*** Input data Section Begins ***

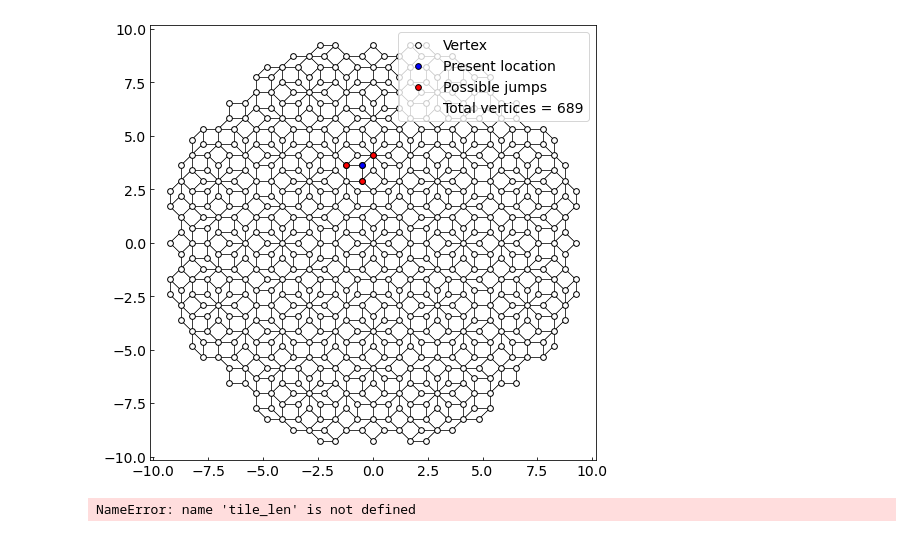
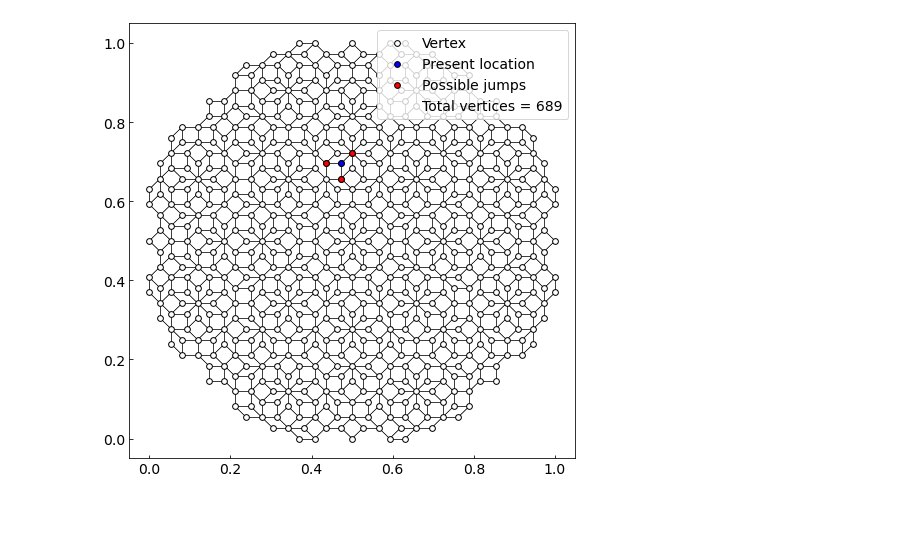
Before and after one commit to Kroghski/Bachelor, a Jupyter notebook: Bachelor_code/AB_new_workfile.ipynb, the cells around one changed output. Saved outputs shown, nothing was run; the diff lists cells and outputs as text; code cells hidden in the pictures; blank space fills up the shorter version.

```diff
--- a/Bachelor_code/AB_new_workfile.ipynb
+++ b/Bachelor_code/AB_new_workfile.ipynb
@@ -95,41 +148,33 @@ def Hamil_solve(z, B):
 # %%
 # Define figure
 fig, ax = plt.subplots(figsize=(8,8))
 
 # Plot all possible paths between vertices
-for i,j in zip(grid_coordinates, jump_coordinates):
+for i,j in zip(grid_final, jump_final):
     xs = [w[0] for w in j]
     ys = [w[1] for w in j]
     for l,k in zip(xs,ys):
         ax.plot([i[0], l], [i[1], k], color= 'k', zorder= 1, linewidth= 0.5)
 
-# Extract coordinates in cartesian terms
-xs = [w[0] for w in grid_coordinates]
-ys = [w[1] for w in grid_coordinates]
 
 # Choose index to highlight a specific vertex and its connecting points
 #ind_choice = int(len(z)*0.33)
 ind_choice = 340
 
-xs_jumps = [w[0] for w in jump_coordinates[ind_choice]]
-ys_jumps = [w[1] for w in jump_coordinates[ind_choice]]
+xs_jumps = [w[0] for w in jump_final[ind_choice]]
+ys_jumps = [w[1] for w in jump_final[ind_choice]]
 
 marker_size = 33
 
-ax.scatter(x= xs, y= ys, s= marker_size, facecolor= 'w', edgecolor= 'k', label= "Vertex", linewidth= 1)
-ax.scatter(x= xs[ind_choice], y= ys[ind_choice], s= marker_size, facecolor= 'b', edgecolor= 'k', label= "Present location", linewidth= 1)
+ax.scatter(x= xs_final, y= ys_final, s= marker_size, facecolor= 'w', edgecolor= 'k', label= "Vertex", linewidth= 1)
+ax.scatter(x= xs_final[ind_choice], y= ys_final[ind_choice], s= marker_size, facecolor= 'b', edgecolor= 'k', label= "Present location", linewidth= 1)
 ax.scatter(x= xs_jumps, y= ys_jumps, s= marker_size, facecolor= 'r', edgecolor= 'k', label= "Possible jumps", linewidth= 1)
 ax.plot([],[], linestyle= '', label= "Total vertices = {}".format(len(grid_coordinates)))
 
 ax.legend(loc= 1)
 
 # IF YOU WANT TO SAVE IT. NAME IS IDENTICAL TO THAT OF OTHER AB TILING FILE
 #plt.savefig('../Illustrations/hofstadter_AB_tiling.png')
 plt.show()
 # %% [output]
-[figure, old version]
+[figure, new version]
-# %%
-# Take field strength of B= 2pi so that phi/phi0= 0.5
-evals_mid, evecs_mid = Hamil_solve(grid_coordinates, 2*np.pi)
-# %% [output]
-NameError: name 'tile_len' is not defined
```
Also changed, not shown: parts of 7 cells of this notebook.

*** Input data Section Ends ***

Exercise – Read through the entries and count the lines where "changed" appears; respond with the number only.

Solution to the problem – 2